La Picara is at 2/F One Bonifacio High Street Mall, 28th Street corner 5th Avenue, Bonifacio Global City.
Two words: Paella. Cochinillo. The best of the carbohydrate and protein worlds collide in this modern Spanish joint’s deadly creation. Another one-of-a-kind, why-didn’t-I-think-of-that type dish here is the Paella Pulpo, which comes with a coiled-up tentacle of meaty octopus at the center. Las Flores does not shy away from adding their own twists to classics, as in the addition of katsuobushi flakes in their Paella Negra (squid paella, P795).
See a list of Las Flores branches.
Apart from their winning tapas and Slow-Roasted U.S. Beef Belly, this J. Gamboa-helmed, classic Spanish resto offers four kinds of paella that’d make great additions to any lunch or dinner table. A standout from the selection is the Paella Montaña (P1,195), which has an earthy combination of portobello mushrooms, whole roasted garlic, asparagus, and aromatic truffle oil. Those in for a more classic bite would be well to try their signature Paella Cirkulo (P1,195), which has saffron, duck, pork, chorizo, sweet peppers, and asparagus.
Cirkulo is at G/F Milkyway Building, 900 Arnaiz Avenue (Pasay Road) cor. Paseo de Roxas, Makati City.
As one of the oldest Spanish restaurants in Manila, classics reign supreme at Casa Armas. And this extends to their paella selection—there’s Valenciana (P679/small, P1,179/large), Marinara (P759/small, P1,289/large), and Negra (P739/small, P1,229/large), all of which boast well-cooked rice and a distinct layer of socarrat.
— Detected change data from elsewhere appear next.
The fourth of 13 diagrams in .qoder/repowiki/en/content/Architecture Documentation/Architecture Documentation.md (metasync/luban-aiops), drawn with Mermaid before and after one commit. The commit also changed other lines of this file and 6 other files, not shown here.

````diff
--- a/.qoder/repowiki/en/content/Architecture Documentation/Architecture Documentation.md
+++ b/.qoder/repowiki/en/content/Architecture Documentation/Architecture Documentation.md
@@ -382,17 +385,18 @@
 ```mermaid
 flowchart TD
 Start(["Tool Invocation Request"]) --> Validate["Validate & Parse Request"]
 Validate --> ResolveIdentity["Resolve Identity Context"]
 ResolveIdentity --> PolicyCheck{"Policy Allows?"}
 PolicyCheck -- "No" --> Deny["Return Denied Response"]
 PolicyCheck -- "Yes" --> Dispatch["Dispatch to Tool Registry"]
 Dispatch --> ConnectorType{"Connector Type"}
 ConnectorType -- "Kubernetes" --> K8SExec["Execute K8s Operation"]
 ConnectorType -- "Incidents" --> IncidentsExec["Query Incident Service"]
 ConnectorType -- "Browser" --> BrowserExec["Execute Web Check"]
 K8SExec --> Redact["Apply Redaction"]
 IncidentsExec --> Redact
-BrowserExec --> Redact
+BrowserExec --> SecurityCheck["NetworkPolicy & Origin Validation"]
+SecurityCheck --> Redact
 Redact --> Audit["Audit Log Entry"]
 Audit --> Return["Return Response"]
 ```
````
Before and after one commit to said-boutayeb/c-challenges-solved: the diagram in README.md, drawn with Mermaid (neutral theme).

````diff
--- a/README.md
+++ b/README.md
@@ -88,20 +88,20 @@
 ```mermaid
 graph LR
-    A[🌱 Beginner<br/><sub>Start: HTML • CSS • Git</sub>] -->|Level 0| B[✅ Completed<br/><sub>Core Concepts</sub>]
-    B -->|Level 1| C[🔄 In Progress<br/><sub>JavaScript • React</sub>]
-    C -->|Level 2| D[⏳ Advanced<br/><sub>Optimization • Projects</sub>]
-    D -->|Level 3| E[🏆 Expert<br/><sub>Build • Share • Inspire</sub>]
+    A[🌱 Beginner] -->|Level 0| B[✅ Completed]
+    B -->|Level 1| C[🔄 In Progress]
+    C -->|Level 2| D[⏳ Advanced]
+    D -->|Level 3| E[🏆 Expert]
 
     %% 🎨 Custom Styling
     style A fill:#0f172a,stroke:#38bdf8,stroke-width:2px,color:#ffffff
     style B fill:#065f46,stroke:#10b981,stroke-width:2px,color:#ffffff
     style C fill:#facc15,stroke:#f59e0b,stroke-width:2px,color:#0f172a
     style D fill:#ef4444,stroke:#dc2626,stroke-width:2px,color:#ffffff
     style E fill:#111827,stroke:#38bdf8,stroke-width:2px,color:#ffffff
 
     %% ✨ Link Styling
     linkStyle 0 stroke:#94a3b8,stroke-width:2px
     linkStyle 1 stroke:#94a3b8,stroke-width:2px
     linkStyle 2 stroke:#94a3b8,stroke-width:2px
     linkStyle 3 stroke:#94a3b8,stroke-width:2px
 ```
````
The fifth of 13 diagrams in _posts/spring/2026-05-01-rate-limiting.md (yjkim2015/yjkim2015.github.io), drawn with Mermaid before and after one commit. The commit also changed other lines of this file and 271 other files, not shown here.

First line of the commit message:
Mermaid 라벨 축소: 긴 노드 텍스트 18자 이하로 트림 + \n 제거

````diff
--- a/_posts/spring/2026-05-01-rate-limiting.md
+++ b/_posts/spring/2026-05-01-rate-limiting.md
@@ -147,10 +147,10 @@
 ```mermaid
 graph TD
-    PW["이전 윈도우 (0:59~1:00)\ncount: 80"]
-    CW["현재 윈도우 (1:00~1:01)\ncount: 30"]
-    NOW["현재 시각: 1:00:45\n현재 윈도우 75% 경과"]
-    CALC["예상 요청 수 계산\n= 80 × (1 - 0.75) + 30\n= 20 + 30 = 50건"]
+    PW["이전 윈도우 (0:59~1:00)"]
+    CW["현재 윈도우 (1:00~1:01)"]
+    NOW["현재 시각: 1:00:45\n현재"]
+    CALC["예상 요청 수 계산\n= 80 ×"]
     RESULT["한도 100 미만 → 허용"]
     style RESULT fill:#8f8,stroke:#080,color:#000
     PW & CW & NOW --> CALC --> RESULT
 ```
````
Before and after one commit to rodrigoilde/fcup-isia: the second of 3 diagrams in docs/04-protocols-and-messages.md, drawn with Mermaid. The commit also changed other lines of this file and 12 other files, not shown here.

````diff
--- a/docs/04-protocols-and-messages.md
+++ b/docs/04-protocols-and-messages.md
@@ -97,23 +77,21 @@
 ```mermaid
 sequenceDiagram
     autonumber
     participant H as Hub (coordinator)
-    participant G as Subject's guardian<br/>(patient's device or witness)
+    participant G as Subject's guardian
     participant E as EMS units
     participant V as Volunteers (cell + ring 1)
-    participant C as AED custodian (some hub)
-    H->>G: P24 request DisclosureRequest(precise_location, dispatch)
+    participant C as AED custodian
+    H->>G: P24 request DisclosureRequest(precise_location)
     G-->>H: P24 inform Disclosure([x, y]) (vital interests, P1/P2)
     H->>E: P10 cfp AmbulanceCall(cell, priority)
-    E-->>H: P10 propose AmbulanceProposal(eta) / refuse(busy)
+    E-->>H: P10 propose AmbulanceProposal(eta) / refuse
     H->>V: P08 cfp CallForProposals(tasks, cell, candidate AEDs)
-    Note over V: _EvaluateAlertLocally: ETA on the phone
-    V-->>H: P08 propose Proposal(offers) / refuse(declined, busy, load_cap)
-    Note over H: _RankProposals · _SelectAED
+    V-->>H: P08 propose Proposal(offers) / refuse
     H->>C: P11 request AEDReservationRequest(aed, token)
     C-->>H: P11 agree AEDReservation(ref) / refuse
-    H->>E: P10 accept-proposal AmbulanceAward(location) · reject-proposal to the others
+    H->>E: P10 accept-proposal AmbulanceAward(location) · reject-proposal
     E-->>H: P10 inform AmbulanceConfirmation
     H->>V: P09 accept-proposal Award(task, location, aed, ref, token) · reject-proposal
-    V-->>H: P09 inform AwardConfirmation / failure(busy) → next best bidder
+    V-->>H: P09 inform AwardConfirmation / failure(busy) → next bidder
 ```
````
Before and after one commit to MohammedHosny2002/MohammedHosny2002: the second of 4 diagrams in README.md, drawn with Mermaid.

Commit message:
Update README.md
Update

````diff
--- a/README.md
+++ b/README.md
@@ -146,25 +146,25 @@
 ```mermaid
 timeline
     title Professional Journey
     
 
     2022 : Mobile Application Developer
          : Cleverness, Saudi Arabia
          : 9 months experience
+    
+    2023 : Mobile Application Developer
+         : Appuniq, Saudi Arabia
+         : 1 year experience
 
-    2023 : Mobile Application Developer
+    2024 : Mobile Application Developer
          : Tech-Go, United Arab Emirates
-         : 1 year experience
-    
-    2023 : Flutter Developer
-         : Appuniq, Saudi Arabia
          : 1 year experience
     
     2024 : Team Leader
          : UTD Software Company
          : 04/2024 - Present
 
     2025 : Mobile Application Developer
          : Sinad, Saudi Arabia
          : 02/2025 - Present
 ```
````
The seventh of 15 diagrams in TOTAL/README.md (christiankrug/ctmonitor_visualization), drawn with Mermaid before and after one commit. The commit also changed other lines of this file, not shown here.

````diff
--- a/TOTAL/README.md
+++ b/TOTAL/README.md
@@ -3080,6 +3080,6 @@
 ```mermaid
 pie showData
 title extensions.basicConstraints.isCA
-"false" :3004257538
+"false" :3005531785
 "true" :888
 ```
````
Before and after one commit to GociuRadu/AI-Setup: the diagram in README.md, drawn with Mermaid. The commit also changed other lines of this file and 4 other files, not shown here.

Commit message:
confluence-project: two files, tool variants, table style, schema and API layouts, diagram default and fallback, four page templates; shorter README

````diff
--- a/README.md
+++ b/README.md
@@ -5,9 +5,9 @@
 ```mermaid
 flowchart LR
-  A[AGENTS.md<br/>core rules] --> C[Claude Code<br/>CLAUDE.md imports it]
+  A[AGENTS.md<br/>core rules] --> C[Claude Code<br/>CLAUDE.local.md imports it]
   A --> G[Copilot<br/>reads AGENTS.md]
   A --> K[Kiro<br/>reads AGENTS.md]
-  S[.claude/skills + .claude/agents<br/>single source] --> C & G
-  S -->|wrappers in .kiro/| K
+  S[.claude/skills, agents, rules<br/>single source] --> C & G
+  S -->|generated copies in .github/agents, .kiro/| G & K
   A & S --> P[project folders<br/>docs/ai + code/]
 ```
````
Vegetarians need not miss out on the paella action here, either, as they offer a Verdura variant (P539/small, P889/large) that highlights the earthiness of veggies.
Casa Armas is at 573 J. Nakpil Street corner J. Bocobo Street, Malate, Manila City.